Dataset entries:
******************************

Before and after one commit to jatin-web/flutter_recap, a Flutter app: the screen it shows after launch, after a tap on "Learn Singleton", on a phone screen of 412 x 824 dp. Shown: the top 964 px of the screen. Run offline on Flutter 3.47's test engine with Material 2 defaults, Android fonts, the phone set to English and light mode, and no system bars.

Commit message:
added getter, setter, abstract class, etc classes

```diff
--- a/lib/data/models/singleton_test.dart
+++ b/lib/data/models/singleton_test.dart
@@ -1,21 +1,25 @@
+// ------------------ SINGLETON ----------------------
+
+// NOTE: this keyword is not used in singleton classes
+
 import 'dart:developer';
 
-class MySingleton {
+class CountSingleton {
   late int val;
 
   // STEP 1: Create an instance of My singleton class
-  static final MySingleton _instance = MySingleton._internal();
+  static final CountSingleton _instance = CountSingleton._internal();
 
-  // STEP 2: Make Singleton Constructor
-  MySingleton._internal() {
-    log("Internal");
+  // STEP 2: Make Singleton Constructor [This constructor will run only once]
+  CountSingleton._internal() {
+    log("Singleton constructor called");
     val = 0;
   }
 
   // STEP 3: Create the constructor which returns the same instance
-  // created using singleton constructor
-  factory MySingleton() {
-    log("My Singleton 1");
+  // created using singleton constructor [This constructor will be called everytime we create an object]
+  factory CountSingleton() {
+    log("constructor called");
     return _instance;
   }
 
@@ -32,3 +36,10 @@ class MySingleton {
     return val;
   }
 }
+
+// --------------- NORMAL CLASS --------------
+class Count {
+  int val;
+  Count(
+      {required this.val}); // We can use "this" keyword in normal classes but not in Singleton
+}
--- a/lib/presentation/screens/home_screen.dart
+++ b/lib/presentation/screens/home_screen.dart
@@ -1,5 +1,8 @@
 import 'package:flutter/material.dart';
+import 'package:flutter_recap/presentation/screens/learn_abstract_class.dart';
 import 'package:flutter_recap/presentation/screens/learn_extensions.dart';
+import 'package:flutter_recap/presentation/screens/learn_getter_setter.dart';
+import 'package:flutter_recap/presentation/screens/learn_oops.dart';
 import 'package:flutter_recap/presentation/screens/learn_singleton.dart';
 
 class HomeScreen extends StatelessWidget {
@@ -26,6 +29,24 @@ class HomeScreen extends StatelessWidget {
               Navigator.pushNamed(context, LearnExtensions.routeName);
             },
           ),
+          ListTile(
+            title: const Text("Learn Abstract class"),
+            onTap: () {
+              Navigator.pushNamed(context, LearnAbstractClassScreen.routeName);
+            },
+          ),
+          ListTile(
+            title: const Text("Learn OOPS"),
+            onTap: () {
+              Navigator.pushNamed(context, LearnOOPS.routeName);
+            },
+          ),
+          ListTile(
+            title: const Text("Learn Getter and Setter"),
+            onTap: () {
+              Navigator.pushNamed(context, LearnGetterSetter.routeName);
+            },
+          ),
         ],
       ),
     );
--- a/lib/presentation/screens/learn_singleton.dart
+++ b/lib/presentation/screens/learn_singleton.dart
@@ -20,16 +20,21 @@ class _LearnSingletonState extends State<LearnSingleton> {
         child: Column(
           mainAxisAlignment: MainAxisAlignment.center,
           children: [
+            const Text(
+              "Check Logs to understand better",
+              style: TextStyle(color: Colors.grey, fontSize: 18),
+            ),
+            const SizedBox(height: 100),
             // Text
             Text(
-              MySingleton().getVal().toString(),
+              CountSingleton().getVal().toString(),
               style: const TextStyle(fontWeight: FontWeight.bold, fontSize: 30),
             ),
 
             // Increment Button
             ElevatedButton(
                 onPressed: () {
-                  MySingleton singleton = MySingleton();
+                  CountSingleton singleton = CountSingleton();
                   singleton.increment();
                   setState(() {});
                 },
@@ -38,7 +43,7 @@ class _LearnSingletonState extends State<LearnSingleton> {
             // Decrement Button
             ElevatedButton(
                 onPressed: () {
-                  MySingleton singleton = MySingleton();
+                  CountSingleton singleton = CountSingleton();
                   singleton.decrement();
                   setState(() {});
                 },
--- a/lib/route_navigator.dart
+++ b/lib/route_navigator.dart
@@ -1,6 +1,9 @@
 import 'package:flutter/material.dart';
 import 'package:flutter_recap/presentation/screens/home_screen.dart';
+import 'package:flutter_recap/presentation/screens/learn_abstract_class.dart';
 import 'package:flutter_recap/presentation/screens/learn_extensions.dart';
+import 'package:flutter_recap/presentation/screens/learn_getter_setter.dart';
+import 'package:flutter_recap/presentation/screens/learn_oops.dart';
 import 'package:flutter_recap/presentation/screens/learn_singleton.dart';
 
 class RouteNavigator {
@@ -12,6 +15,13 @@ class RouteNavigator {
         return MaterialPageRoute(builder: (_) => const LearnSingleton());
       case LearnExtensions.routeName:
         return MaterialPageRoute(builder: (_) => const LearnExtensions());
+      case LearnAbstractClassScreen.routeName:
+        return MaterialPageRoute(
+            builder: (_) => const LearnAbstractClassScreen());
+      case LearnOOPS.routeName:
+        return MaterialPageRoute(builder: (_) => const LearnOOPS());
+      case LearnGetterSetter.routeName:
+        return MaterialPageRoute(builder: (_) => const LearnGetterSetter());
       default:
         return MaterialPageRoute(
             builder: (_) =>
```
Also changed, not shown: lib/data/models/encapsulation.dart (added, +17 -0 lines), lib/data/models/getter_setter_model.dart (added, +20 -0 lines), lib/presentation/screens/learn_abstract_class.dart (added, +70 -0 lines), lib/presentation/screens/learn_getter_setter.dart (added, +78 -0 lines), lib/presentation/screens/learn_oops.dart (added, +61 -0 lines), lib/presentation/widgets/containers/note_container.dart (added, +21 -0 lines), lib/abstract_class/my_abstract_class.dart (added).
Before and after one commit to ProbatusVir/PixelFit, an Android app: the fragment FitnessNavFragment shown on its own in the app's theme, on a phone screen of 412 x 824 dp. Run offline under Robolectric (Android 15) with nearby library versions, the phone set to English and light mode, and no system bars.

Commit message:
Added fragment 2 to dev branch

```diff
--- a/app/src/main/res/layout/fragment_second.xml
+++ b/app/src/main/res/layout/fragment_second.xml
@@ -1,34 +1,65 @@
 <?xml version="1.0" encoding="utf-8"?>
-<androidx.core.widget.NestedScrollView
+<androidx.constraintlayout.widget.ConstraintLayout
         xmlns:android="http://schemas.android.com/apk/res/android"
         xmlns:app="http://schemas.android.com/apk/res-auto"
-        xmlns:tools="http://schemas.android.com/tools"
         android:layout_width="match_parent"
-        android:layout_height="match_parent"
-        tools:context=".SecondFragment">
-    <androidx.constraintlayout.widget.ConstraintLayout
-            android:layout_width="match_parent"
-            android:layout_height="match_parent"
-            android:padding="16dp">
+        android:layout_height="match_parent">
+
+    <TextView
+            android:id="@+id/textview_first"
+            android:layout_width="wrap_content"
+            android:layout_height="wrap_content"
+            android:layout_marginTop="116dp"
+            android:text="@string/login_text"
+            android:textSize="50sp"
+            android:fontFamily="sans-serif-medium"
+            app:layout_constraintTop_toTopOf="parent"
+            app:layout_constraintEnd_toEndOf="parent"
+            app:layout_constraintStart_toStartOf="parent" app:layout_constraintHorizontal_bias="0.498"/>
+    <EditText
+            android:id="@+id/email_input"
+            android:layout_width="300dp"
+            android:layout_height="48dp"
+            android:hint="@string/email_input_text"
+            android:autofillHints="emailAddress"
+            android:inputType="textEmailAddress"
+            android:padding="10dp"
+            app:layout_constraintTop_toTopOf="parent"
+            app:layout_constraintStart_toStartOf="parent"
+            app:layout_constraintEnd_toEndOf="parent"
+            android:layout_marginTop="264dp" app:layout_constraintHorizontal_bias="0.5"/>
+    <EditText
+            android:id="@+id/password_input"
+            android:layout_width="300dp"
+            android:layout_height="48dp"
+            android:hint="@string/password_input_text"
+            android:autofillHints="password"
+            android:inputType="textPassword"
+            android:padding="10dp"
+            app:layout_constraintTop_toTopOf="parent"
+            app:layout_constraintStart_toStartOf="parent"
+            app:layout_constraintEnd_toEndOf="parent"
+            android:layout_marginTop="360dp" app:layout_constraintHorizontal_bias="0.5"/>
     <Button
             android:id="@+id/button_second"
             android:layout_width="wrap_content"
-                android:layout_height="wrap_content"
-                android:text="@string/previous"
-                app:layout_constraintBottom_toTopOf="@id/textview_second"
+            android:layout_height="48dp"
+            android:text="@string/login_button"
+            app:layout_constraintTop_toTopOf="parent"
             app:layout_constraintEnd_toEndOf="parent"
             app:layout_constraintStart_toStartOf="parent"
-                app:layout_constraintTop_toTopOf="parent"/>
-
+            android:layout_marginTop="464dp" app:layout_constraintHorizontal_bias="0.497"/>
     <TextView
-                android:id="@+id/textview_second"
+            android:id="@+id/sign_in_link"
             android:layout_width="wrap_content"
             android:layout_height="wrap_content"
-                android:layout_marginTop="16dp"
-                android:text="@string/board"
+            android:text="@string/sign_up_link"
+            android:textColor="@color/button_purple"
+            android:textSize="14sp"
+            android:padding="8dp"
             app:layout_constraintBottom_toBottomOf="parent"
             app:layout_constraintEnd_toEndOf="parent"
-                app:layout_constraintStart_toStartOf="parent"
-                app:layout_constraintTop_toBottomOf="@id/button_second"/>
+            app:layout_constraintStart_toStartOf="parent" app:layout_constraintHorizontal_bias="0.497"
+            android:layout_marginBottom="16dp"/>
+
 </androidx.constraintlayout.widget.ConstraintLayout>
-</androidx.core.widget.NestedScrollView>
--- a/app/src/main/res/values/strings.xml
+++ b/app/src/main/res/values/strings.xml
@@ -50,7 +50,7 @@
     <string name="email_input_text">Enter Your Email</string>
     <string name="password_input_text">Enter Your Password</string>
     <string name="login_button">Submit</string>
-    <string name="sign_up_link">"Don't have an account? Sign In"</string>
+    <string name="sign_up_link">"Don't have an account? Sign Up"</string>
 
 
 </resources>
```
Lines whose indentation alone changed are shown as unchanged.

******************************

Problem details
Write out each line above that contains the word "case".

Task solution
       case LearnExtensions.routeName:
+      case LearnAbstractClassScreen.routeName:
+      case LearnOOPS.routeName:
+      case LearnGetterSetter.routeName:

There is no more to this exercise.